YOUR TASK: Whenever "import" appears in a line, please copy that line from the data.

MATERIAL FOR THIS EXERCISE:
****************************************

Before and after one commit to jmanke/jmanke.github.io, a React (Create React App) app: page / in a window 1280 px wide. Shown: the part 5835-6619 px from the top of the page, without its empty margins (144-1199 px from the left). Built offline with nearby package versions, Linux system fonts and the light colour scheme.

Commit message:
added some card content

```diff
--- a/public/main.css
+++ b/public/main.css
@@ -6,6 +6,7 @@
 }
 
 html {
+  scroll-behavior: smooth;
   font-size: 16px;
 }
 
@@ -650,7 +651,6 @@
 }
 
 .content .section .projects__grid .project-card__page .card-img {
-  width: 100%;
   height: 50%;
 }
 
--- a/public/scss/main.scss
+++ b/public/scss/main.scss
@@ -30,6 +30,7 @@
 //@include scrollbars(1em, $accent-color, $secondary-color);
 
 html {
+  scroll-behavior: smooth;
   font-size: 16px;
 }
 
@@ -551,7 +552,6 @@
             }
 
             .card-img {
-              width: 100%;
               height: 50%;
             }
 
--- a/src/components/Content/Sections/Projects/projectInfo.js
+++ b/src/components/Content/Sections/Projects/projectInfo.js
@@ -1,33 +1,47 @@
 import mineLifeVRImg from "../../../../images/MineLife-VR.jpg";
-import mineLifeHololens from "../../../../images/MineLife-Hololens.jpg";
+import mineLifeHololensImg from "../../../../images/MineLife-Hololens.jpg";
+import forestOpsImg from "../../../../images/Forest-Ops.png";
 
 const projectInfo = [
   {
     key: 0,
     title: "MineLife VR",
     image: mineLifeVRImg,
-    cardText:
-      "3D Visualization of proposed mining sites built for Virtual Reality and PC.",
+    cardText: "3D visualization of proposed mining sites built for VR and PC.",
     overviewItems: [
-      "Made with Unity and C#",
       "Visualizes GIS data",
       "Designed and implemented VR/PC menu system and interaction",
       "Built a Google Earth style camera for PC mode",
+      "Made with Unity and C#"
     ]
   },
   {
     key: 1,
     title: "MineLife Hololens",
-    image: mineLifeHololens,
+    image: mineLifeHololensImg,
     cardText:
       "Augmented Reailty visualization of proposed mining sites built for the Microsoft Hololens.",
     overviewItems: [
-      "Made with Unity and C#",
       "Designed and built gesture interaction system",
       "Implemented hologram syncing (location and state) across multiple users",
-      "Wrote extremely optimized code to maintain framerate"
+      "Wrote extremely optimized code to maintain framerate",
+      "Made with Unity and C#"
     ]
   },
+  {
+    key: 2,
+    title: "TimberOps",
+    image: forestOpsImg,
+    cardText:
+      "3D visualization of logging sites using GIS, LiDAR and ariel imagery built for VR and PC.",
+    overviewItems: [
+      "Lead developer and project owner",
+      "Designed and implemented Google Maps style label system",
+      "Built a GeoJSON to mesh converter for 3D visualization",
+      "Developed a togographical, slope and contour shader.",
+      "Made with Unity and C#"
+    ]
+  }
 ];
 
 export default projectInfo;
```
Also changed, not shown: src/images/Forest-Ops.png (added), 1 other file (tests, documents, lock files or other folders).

****************************************

ANSWER:
 import mineLifeVRImg from "../../../../images/MineLife-VR.jpg";
-import mineLifeHololens from "../../../../images/MineLife-Hololens.jpg";
+import mineLifeHololensImg from "../../../../images/MineLife-Hololens.jpg";
+import forestOpsImg from "../../../../images/Forest-Ops.png";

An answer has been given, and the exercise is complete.